Ole Harry Siegel would, in a short period of time, come to respect me and realize that I was one that could be counted on for various tasks. I would pester Harry that I needed to make more money, so he would have me put in extra hours painting the back exit hallways and doors. He would also send me off on loan to other nearby theaters in the chain such as the Earle Theater. Harry once asked me "Can you do any re-upholstery?" Of course I responded with "Sure I can, if somebody can show me how to do it once." He must have liked that answer too. I found myself putting in extra time recovering the seat cushions at the Vilma before business hours. One day Harry took me and two rolls of velvet seat material to the other side of the city. I couldn't drive back then so I really hadn't much exposure to the part of town he took me to. There was this theater on Park Heights Avenue called the Uptown Theater. It was alot bigger than the Vilma. Initially, I was impressed. I thought that these extra work hours could be a good thing.
The Uptown Theater was situated in a neighborhood that was infected with crime. What was once a proud thriving community nearby to Pimlico Race Track, home of the Preakness, was now a danger zone. That really didn't bother me. I have always felt safe wherever I go, regardless. Harry dropped me off by myself with the two rolls of material , a heavy duty staple gun, , a pair of scissors, and a supply of staples. There I was.......alone, in a strange place. Harry never showed me around the place, he just simply dropped me off. There I was, ready to get busy. I walked through the lobby and stopped to look at the concession counter. I could not believe what I saw. They had an Orange Crush machine! The Vilma didn't have one of those. But I looked carefully at the machine and noticed about a five inch thick level of fungal scum floating on top of the orange crush! Ewwww! I had no idea what I would see as I would get past the concession stand.
As I recall, I discovered that about HALF of the seats in the theater were either ripped to shreds or unbolted from their frames and laying on the floor. There was no way I would get this job done in one day with only two rolls of material but I went ahead and started working. About two hours into the job, something moved. I passed it off as just one of the seat cushions falling over. A few minutes pass and something moves again. "Okay, Okay.......I am the only one in here." I pretended I didn't hear it and continued working and then I finally saw what I was sitting amongst. Rats!...Big Rats......no field mice for this place......huge rats and dozens of them!
Needless to say, I left the stapler, the staples, the scissors, and the material right there in the aisle and headed for the front door. I caught a bus and went home. I gave Harry all sorts of hell on the phone. He apologized for setting me up in that situation. The next day, the Uptown Theater was back to business as usual. If I remember correctly, the marquee spelled out "Now Playing","Shaft" and "The Mack", a double feature.

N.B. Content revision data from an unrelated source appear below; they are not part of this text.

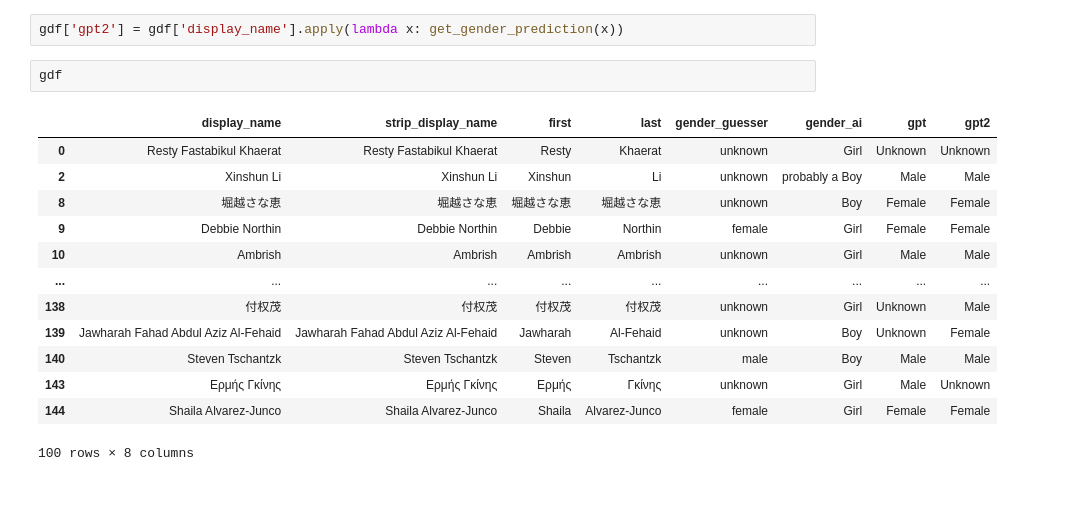
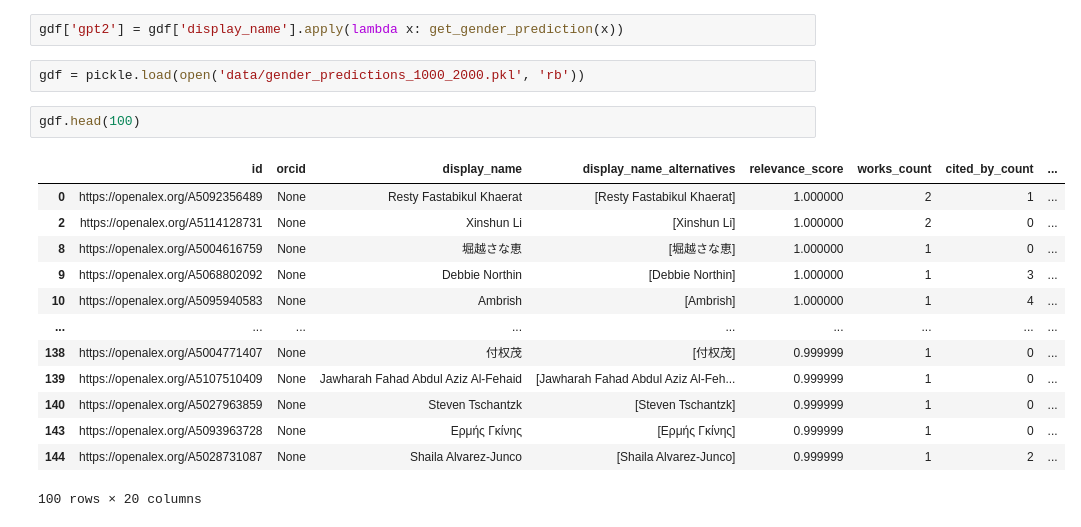
Before and after one commit to jkatz9/Project-3, a Jupyter notebook: doodles.ipynb, the cells around one changed output. Drawn from its saved outputs; the diff is of its cells as text; blank space fills up the shorter version.

```diff
--- a/doodles.ipynb
+++ b/doodles.ipynb
@@ -201,19 +172,21 @@ def get_gender_prediction(input_string):
     return gender
 # %%
 gdf['gpt2'] = gdf['display_name'].apply(lambda x: get_gender_prediction(x))
-# %%
-gdf
-# %% [output]
-|  | display_name | strip_display_name | first | last | gender_guesser | gender_ai | gpt | gpt2 |
-| 0 | Resty Fastabikul Khaerat | Resty Fastabikul Khaerat | Resty | Khaerat | unknown | Girl | Unknown | Unknown |
-| 2 | Xinshun Li | Xinshun Li | Xinshun | Li | unknown | probably a Boy | Male | Male |
-| 8 | 堀越さな恵 | 堀越さな恵 | 堀越さな恵 | 堀越さな恵 | unknown | Boy | Female | Female |
-| 9 | Debbie Northin | Debbie Northin | Debbie | Northin | female | Girl | Female | Female |
-| 10 | Ambrish | Ambrish | Ambrish | Ambrish | unknown | Girl | Male | Male |
-| ... | ... | ... | ... | ... | ... | ... | ... | ... |
-| 138 | 付权茂 | 付权茂 | 付权茂 | 付权茂 | unknown | Girl | Unknown | Male |
-| 139 | Jawharah Fahad Abdul Aziz Al-Fehaid | Jawharah Fahad Abdul Aziz Al-Fehaid | Jawharah | Al-Fehaid | unknown | Boy | Unknown | Female |
-| 140 | Steven Tschantzk | Steven Tschantzk | Steven | Tschantzk | male | Boy | Male | Male |
-| 143 | Ερμής Γκίνης | Ερμής Γκίνης | Ερμής | Γκίνης | unknown | Girl | Male | Unknown |
-| 144 | Shaila Alvarez-Junco | Shaila Alvarez-Junco | Shaila | Alvarez-Junco | female | Girl | Female | Female |
-100 rows × 8 columns
+# %%
+gdf = pickle.load(open('data/gender_predictions_1000_2000.pkl', 'rb'))
+# %%
+gdf.head(100)
+# %% [output]
+|  | id | orcid | display_name | display_name_alternatives | relevance_score | works_count | cited_by_count | ... |
+| 0 | https://openalex.org/A5092356489 | None | Resty Fastabikul Khaerat | [Resty Fastabikul Khaerat] | 1.000000 | 2 | 1 | ... |
+| 2 | https://openalex.org/A5114128731 | None | Xinshun Li | [Xinshun Li] | 1.000000 | 2 | 0 | ... |
+| 8 | https://openalex.org/A5004616759 | None | 堀越さな恵 | [堀越さな恵] | 1.000000 | 1 | 0 | ... |
+| 9 | https://openalex.org/A5068802092 | None | Debbie Northin | [Debbie Northin] | 1.000000 | 1 | 3 | ... |
+| 10 | https://openalex.org/A5095940583 | None | Ambrish | [Ambrish] | 1.000000 | 1 | 4 | ... |
+| ... | ... | ... | ... | ... | ... | ... | ... | ... |
+| 138 | https://openalex.org/A5004771407 | None | 付权茂 | [付权茂] | 0.999999 | 1 | 0 | ... |
+| 139 | https://openalex.org/A5107510409 | None | Jawharah Fahad Abdul Aziz Al-Fehaid | [Jawharah Fahad Abdul Aziz Al‐Feh... | 0.999999 | 1 | 0 | ... |
+| 140 | https://openalex.org/A5027963859 | None | Steven Tschantzk | [Steven Tschantzk] | 0.999999 | 1 | 0 | ... |
+| 143 | https://openalex.org/A5093963728 | None | Ερμής Γκίνης | [Ερμής Γκίνης] | 0.999999 | 1 | 0 | ... |
+| 144 | https://openalex.org/A5028731087 | None | Shaila Alvarez-Junco | [Shaila Alvarez‐Junco] | 0.999999 | 1 | 2 | ... |
+100 rows × 20 columns
```
Also changed, not shown: parts of 3 cells of this notebook, 2 other files.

At the Vilma, we had projectionists that would work on different days. There was one I can remember vividly, his name was Bill Nottingham. I remember Bill Nottingham because you could always see him on top of the marquee watching the women walk by. The more memorable thing about him was he looked exactly like Vincent Price! One week the movie Vanishing Point was playing. Nottingham had not noticed that he had the sound turned down so low that people could not enjoy the movie. I had a buzzer nearby that I would use to get the projectionist's attention if ever there was a problem with the picture such as a blank screen or misalignment of frames. I had buzzed Nottingham about four times to get his attention and apparently he just thought we were playing around with him. I went up the steps to the projection booth and told Nottingham I had been buzzing because the sound was too low and people were complaining. Behind the big screen at the Vilma were these gigantic Altec-Lansing Voice of the Theater speaker systems. The movie, Vanishing Point, had just begun the part where the soundtrack was Mississippi Queen by the rock group Mountain.....and Nottingham cranked the system to the MAXIMUM! Whoa! The front doors of the place were blowing open from it. People were leaving too. Nottingham only left it loud for that one song. As I think about it, that was the best song from the soundtrack to choose. Mississippi Queen should be played loud and proud.
Two weeks into my job at the Vilma, they were showing a new release. This was rare for the Vilma. I was informed to expect heavy crowds as this movie was controversial. The movie was "banned in 13 countries" and "rated V for Violence", "the most horrifying film ever made", it was going to make people sick. Quite a marketing ploy it was. We had cases and cases of screen printed vomit bags which I would be required to hand out to each person with a ticket. By today's standards, this movie was rather tame. Aside from witch burnings and dunkings, there were torture scenes, one where a woman's tongue was ripped from her mouth. As expected, the film brought in the money. The following week, the Vilma returned to old Disney flicks and assorted "B" movies. It took almost a year for us to show The Godfather.
Some Of The Movies That I Remember Were Shown At The Vilma While I Was Usher:
Mark Of The Devil
Paul & Michelle
Terror In The Wax Museum
Concert For Bangladesh